I took time to read the Tribunal and Appeal Court verdicts on the Imo State governorship tussle and one cardinal basis on which they threw away all the petitions including that of Hope Uzodinma of APC declared winner by the Supreme Court from a fourth position was that most of the evidences adduced were not based on documents produced by witnesses and that most of them testified on the basis of hearsay. On that account they gave no weight to the contention of Uzodinma that some votes in some units were not counted. It was specifically said that INEC should have helped him to canvas the position but INEC didn’t. So the question is what changed at the Supreme Court to the extent that the Supreme Court opted to assume the role of voters and the electoral umpire at the same time resurrecting dead votes, recounting and allocating. It was a dirty gamble and that is confirmed by the going forth and back that characterized the sitting over this appeal. A friend once told me that one thing wrong about subversion and fraud is that the process never synchronizes, that there would always be a missing link. Friends have sent me a data showing that after the Supreme Court allocations, there are discrepancies in terms of total accredited voters and valid votes cast at that election. I hope this is not true.

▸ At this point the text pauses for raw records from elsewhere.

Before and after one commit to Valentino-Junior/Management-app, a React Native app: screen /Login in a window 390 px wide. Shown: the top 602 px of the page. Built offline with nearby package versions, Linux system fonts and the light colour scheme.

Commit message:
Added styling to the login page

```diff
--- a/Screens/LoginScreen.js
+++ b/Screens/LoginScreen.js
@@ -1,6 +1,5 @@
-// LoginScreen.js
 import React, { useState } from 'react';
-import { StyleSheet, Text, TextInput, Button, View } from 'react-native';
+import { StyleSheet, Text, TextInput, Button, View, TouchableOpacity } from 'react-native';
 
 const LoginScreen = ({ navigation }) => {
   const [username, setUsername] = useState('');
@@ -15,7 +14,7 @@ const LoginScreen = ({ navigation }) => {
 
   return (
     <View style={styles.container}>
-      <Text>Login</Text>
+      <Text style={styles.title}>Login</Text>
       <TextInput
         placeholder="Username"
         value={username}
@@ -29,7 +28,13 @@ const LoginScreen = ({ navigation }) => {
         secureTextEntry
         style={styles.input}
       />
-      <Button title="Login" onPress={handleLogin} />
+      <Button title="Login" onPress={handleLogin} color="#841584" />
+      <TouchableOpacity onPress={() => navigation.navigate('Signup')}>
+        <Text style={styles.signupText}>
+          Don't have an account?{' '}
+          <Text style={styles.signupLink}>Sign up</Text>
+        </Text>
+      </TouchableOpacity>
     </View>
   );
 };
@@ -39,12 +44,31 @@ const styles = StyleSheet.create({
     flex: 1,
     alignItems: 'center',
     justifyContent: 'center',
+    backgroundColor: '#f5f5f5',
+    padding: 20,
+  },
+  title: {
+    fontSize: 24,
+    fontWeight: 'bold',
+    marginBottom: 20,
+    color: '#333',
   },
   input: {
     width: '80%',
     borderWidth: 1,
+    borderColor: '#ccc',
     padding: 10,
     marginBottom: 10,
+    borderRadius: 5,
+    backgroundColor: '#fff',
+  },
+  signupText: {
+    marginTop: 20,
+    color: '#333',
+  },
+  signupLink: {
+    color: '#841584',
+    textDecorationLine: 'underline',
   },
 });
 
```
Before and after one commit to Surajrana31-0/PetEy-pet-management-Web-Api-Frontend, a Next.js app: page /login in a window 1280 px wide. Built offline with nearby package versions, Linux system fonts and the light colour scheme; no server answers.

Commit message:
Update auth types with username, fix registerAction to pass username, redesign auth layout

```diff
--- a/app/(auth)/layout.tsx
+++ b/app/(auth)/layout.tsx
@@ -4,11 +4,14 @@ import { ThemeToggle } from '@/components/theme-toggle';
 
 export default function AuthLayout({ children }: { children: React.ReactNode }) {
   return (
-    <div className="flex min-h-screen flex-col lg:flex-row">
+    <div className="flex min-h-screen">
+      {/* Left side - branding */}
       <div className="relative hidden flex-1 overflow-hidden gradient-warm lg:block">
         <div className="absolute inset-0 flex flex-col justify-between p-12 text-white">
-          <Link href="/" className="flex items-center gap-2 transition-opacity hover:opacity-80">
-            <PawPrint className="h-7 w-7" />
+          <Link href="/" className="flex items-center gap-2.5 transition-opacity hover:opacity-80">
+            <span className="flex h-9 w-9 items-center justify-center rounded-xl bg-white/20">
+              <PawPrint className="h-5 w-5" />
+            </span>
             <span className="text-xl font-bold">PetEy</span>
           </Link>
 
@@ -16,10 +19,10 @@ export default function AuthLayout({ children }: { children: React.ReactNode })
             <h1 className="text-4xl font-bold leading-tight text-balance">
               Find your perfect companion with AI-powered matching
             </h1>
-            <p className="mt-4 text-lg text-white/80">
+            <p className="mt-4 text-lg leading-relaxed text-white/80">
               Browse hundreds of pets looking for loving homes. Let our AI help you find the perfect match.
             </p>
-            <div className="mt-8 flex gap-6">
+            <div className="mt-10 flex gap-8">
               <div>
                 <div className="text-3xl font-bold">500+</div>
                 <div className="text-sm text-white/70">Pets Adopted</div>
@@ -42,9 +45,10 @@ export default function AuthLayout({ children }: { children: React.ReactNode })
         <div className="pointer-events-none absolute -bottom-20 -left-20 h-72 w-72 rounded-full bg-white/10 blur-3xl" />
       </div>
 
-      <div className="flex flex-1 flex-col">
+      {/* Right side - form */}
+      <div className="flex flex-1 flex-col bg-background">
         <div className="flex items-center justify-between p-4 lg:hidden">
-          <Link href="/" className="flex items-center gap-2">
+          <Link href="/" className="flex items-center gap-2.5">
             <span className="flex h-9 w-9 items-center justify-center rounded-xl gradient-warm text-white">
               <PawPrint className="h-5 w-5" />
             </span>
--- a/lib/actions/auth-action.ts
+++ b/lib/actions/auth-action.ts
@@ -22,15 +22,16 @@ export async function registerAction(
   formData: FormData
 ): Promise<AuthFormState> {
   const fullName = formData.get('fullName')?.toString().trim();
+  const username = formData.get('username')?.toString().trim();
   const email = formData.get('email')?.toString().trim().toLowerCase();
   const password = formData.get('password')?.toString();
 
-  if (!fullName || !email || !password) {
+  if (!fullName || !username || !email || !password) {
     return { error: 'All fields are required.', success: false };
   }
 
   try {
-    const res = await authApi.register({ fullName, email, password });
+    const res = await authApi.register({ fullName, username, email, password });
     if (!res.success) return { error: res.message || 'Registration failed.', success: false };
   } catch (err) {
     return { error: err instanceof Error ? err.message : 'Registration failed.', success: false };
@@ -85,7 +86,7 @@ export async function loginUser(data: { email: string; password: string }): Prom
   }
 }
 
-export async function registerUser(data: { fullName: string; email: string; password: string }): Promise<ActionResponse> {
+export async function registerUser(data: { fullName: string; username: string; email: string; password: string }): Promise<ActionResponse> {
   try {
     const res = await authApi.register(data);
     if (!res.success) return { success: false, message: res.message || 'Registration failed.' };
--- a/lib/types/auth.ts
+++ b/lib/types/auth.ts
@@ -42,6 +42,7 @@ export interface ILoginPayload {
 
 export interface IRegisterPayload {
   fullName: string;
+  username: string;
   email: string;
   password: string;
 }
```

Many of us in recent past have read the Supreme Court scold courts about entering into the arena of electoral disputes. We have heard them clearly say only the people have a right to vote in persons into power. If this principle was followed in the Imo verdict, the best outcome would have been to order a rerun of elections in those contested 388 polling units said to be in Uzodinma’s political base. The refusal to accept those results was based on process and we all know what that means. So, what would have been the most justice-able in this circumstance should have been to ask INEC to go back and do a thorough job and by so doing allow the people to have a hold on the process. This didn’t suite the calculation, so Imo has a governor imposed by external forces. This is not democracy. Those pushing such buttons should be careful not to push the people into temptation.